(Stored dataset items)
----
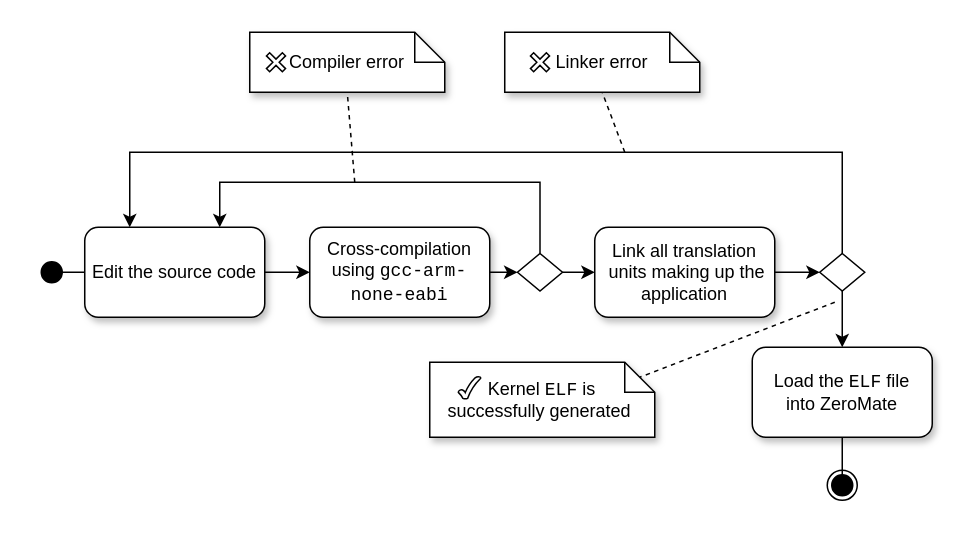
Above: docs/diagrams/kernel/kernel_build_activity_diagram.drawio in silhavyj/ZeroMate (draw.io), before the change. Source tidied: cells renumbered, new cells numbered last; positions are measured from the earlier drawing's top-left corner, leaving out a move shared by most shapes. Both pictures are drawn from the tidied source at 150%, with x=0, y=0 at pixel (39, 32).
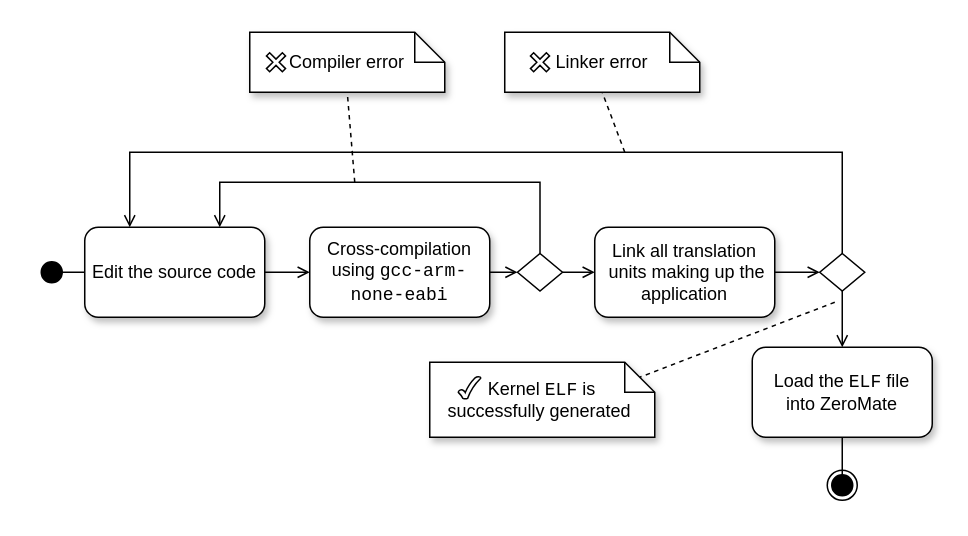
Above is the later version.

The change refers to these unchanged cells:
```xml
<mxCell id="5" value="Edit the source code" style="rounded=1;whiteSpace=wrap;html=1;shadow=1;fontFamily=Computer Modern;" parent="1" vertex="1">
  <mxGeometry x="30" y="130" width="120" height="60" as="geometry" />
</mxCell>
<mxCell id="7" value="Cross-compilation using&amp;nbsp;&lt;font face=&quot;Courier New&quot;&gt;gcc-arm-none-eabi&lt;/font&gt;" style="rounded=1;whiteSpace=wrap;html=1;shadow=1;fontFamily=Computer Modern;" parent="1" vertex="1">
  <mxGeometry x="180" y="130" width="120" height="60" as="geometry" />
</mxCell>
<mxCell id="9" value="Link all translation&lt;br&gt;&amp;nbsp;units making up the application" style="rounded=1;whiteSpace=wrap;html=1;shadow=1;fontFamily=Computer Modern;" parent="1" vertex="1">
  <mxGeometry x="370" y="130" width="120" height="60" as="geometry" />
</mxCell>
<mxCell id="12" style="strokeWidth=1;html=1;shape=mxgraph.flowchart.decision;whiteSpace=wrap;" parent="1" vertex="1">
  <mxGeometry x="318.5" y="147.5" width="30" height="25" as="geometry" />
</mxCell>
<mxCell id="15" style="strokeWidth=1;html=1;shape=mxgraph.flowchart.decision;whiteSpace=wrap;" parent="1" vertex="1">
  <mxGeometry x="520" y="147.5" width="30" height="25" as="geometry" />
</mxCell>
<mxCell id="16" value="Load the &lt;font face=&quot;Courier New&quot;&gt;ELF&lt;/font&gt; file &lt;br&gt;into ZeroMate" style="rounded=1;whiteSpace=wrap;html=1;shadow=1;fontFamily=Computer Modern;" parent="1" vertex="1">
  <mxGeometry x="475" y="210" width="120" height="60" as="geometry" />
</mxCell>
```

The edit, as a diff of the source:
```diff
@@
-    <mxCell id="4" style="edgeStyle=orthogonalEdgeStyle;rounded=0;jettySize=auto;html=1;exitX=1;exitY=0.5;exitDx=0;exitDy=0;entryX=0;entryY=0.5;entryDx=0;entryDy=0;" parent="1" edge="1" source="5" target="7">
+    <mxCell id="4" style="edgeStyle=orthogonalEdgeStyle;rounded=0;jettySize=auto;html=1;exitX=1;exitY=0.5;exitDx=0;exitDy=0;entryX=0;entryY=0.5;entryDx=0;entryDy=0;endArrow=open;endFill=0;" parent="1" edge="1" source="5" target="7">
       <mxGeometry relative="1" as="geometry" />
     </mxCell>
@@
-    <mxCell id="6" style="edgeStyle=orthogonalEdgeStyle;rounded=0;jettySize=auto;html=1;exitX=1;exitY=0.5;exitDx=0;exitDy=0;entryX=0;entryY=0.5;entryDx=0;entryDy=0;entryPerimeter=0;" parent="1" edge="1" source="7" target="12">
+    <mxCell id="6" style="edgeStyle=orthogonalEdgeStyle;rounded=0;jettySize=auto;html=1;exitX=1;exitY=0.5;exitDx=0;exitDy=0;entryX=0;entryY=0.5;entryDx=0;entryDy=0;entryPerimeter=0;endArrow=open;endFill=0;" parent="1" edge="1" source="7" target="12">
       <mxGeometry relative="1" as="geometry" />
     </mxCell>
@@
-    <mxCell id="8" style="edgeStyle=orthogonalEdgeStyle;rounded=0;jettySize=auto;html=1;" parent="1" edge="1" source="9" target="15">
+    <mxCell id="8" style="edgeStyle=orthogonalEdgeStyle;rounded=0;jettySize=auto;html=1;endArrow=open;endFill=0;" parent="1" edge="1" source="9" target="15">
       <mxGeometry relative="1" as="geometry" />
     </mxCell>
@@
-    <mxCell id="10" style="edgeStyle=orthogonalEdgeStyle;rounded=0;jettySize=auto;html=1;exitX=0.5;exitY=0;exitDx=0;exitDy=0;exitPerimeter=0;entryX=0.75;entryY=0;entryDx=0;entryDy=0;" parent="1" edge="1" source="12" target="5">
+    <mxCell id="10" style="edgeStyle=orthogonalEdgeStyle;rounded=0;jettySize=auto;html=1;exitX=0.5;exitY=0;exitDx=0;exitDy=0;exitPerimeter=0;entryX=0.75;entryY=0;entryDx=0;entryDy=0;endArrow=open;endFill=0;" parent="1" edge="1" source="12" target="5">
       <mxGeometry relative="1" as="geometry">
         <Array as="points">
           <mxPoint x="334" y="100" />
           <mxPoint x="120" y="100" />
         </Array>
       </mxGeometry>
     </mxCell>
-    <mxCell id="11" style="edgeStyle=orthogonalEdgeStyle;rounded=0;jettySize=auto;html=1;exitX=1;exitY=0.5;exitDx=0;exitDy=0;exitPerimeter=0;entryX=0;entryY=0.5;entryDx=0;entryDy=0;" parent="1" edge="1" source="12" target="9">
+    <mxCell id="11" style="edgeStyle=orthogonalEdgeStyle;rounded=0;jettySize=auto;html=1;exitX=1;exitY=0.5;exitDx=0;exitDy=0;exitPerimeter=0;entryX=0;entryY=0.5;entryDx=0;entryDy=0;endArrow=open;endFill=0;" parent="1" edge="1" source="12" target="9">
       <mxGeometry relative="1" as="geometry" />
     </mxCell>
@@
-    <mxCell id="13" style="edgeStyle=orthogonalEdgeStyle;rounded=0;jettySize=auto;html=1;exitX=0.5;exitY=0;exitDx=0;exitDy=0;exitPerimeter=0;entryX=0.25;entryY=0;entryDx=0;entryDy=0;" parent="1" edge="1" source="15" target="5">
+    <mxCell id="13" style="edgeStyle=orthogonalEdgeStyle;rounded=0;jettySize=auto;html=1;exitX=0.5;exitY=0;exitDx=0;exitDy=0;exitPerimeter=0;entryX=0.25;entryY=0;entryDx=0;entryDy=0;endArrow=open;endFill=0;" parent="1" edge="1" source="15" target="5">
       <mxGeometry relative="1" as="geometry">
         <Array as="points">
           <mxPoint x="535" y="80" />
           <mxPoint x="60" y="80" />
         </Array>
       </mxGeometry>
     </mxCell>
-    <mxCell id="14" style="edgeStyle=orthogonalEdgeStyle;rounded=0;jettySize=auto;html=1;entryX=0.5;entryY=0;entryDx=0;entryDy=0;" parent="1" edge="1" source="15" target="16">
+    <mxCell id="14" style="edgeStyle=orthogonalEdgeStyle;rounded=0;jettySize=auto;html=1;entryX=0.5;entryY=0;entryDx=0;entryDy=0;endArrow=open;endFill=0;" parent="1" edge="1" source="15" target="16">
       <mxGeometry relative="1" as="geometry" />
     </mxCell>
```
----
§ **Exercise instructions**:
Go through the data and return every word of it verbatim, leaving out the pictures.

§ **Answer space**:
Above: docs/diagrams/kernel/kernel_build_activity_diagram.drawio in silhavyj/ZeroMate (draw.io), before the change. Source tidied: cells renumbered, new cells numbered last; positions are measured from the earlier drawing's top-left corner, leaving out a move shared by most shapes. Both pictures are drawn from the tidied source at 150%, with x=0, y=0 at pixel (39, 32).
Above is the later version.

The change refers to these unchanged cells:
```xml
<mxCell id="5" value="Edit the source code" style="rounded=1;whiteSpace=wrap;html=1;shadow=1;fontFamily=Computer Modern;" parent="1" vertex="1">
  <mxGeometry x="30" y="130" width="120" height="60" as="geometry" />
</mxCell>
<mxCell id="7" value="Cross-compilation using&amp;nbsp;&lt;font face=&quot;Courier New&quot;&gt;gcc-arm-none-eabi&lt;/font&gt;" style="rounded=1;whiteSpace=wrap;html=1;shadow=1;fontFamily=Computer Modern;" parent="1" vertex="1">
  <mxGeometry x="180" y="130" width="120" height="60" as="geometry" />
</mxCell>
<mxCell id="9" value="Link all translation&lt;br&gt;&amp;nbsp;units making up the application" style="rounded=1;whiteSpace=wrap;html=1;shadow=1;fontFamily=Computer Modern;" parent="1" vertex="1">
  <mxGeometry x="370" y="130" width="120" height="60" as="geometry" />
</mxCell>
<mxCell id="12" style="strokeWidth=1;html=1;shape=mxgraph.flowchart.decision;whiteSpace=wrap;" parent="1" vertex="1">
  <mxGeometry x="318.5" y="147.5" width="30" height="25" as="geometry" />
</mxCell>
<mxCell id="15" style="strokeWidth=1;html=1;shape=mxgraph.flowchart.decision;whiteSpace=wrap;" parent="1" vertex="1">
  <mxGeometry x="520" y="147.5" width="30" height="25" as="geometry" />
</mxCell>
<mxCell id="16" value="Load the &lt;font face=&quot;Courier New&quot;&gt;ELF&lt;/font&gt; file &lt;br&gt;into ZeroMate" style="rounded=1;whiteSpace=wrap;html=1;shadow=1;fontFamily=Computer Modern;" parent="1" vertex="1">
  <mxGeometry x="475" y="210" width="120" height="60" as="geometry" />
</mxCell>
```

The edit, as a diff of the source:
```diff
@@
-    <mxCell id="4" style="edgeStyle=orthogonalEdgeStyle;rounded=0;jettySize=auto;html=1;exitX=1;exitY=0.5;exitDx=0;exitDy=0;entryX=0;entryY=0.5;entryDx=0;entryDy=0;" parent="1" edge="1" source="5" target="7">
+    <mxCell id="4" style="edgeStyle=orthogonalEdgeStyle;rounded=0;jettySize=auto;html=1;exitX=1;exitY=0.5;exitDx=0;exitDy=0;entryX=0;entryY=0.5;entryDx=0;entryDy=0;endArrow=open;endFill=0;" parent="1" edge="1" source="5" target="7">
       <mxGeometry relative="1" as="geometry" />
     </mxCell>
@@
-    <mxCell id="6" style="edgeStyle=orthogonalEdgeStyle;rounded=0;jettySize=auto;html=1;exitX=1;exitY=0.5;exitDx=0;exitDy=0;entryX=0;entryY=0.5;entryDx=0;entryDy=0;entryPerimeter=0;" parent="1" edge="1" source="7" target="12">
+    <mxCell id="6" style="edgeStyle=orthogonalEdgeStyle;rounded=0;jettySize=auto;html=1;exitX=1;exitY=0.5;exitDx=0;exitDy=0;entryX=0;entryY=0.5;entryDx=0;entryDy=0;entryPerimeter=0;endArrow=open;endFill=0;" parent="1" edge="1" source="7" target="12">
       <mxGeometry relative="1" as="geometry" />
     </mxCell>
@@
-    <mxCell id="8" style="edgeStyle=orthogonalEdgeStyle;rounded=0;jettySize=auto;html=1;" parent="1" edge="1" source="9" target="15">
+    <mxCell id="8" style="edgeStyle=orthogonalEdgeStyle;rounded=0;jettySize=auto;html=1;endArrow=open;endFill=0;" parent="1" edge="1" source="9" target="15">
       <mxGeometry relative="1" as="geometry" />
     </mxCell>
@@
-    <mxCell id="10" style="edgeStyle=orthogonalEdgeStyle;rounded=0;jettySize=auto;html=1;exitX=0.5;exitY=0;exitDx=0;exitDy=0;exitPerimeter=0;entryX=0.75;entryY=0;entryDx=0;entryDy=0;" parent="1" edge="1" source="12" target="5">
+    <mxCell id="10" style="edgeStyle=orthogonalEdgeStyle;rounded=0;jettySize=auto;html=1;exitX=0.5;exitY=0;exitDx=0;exitDy=0;exitPerimeter=0;entryX=0.75;entryY=0;entryDx=0;entryDy=0;endArrow=open;endFill=0;" parent="1" edge="1" source="12" target="5">
       <mxGeometry relative="1" as="geometry">
         <Array as="points">
           <mxPoint x="334" y="100" />
           <mxPoint x="120" y="100" />
         </Array>
       </mxGeometry>
     </mxCell>
-    <mxCell id="11" style="edgeStyle=orthogonalEdgeStyle;rounded=0;jettySize=auto;html=1;exitX=1;exitY=0.5;exitDx=0;exitDy=0;exitPerimeter=0;entryX=0;entryY=0.5;entryDx=0;entryDy=0;" parent="1" edge="1" source="12" target="9">
+    <mxCell id="11" style="edgeStyle=orthogonalEdgeStyle;rounded=0;jettySize=auto;html=1;exitX=1;exitY=0.5;exitDx=0;exitDy=0;exitPerimeter=0;entryX=0;entryY=0.5;entryDx=0;entryDy=0;endArrow=open;endFill=0;" parent="1" edge="1" source="12" target="9">
       <mxGeometry relative="1" as="geometry" />
     </mxCell>
@@
-    <mxCell id="13" style="edgeStyle=orthogonalEdgeStyle;rounded=0;jettySize=auto;html=1;exitX=0.5;exitY=0;exitDx=0;exitDy=0;exitPerimeter=0;entryX=0.25;entryY=0;entryDx=0;entryDy=0;" parent="1" edge="1" source="15" target="5">
+    <mxCell id="13" style="edgeStyle=orthogonalEdgeStyle;rounded=0;jettySize=auto;html=1;exitX=0.5;exitY=0;exitDx=0;exitDy=0;exitPerimeter=0;entryX=0.25;entryY=0;entryDx=0;entryDy=0;endArrow=open;endFill=0;" parent="1" edge="1" source="15" target="5">
       <mxGeometry relative="1" as="geometry">
         <Array as="points">
           <mxPoint x="535" y="80" />
           <mxPoint x="60" y="80" />
         </Array>
       </mxGeometry>
     </mxCell>
-    <mxCell id="14" style="edgeStyle=orthogonalEdgeStyle;rounded=0;jettySize=auto;html=1;entryX=0.5;entryY=0;entryDx=0;entryDy=0;" parent="1" edge="1" source="15" target="16">
+    <mxCell id="14" style="edgeStyle=orthogonalEdgeStyle;rounded=0;jettySize=auto;html=1;entryX=0.5;entryY=0;entryDx=0;entryDy=0;endArrow=open;endFill=0;" parent="1" edge="1" source="15" target="16">
       <mxGeometry relative="1" as="geometry" />
     </mxCell>
```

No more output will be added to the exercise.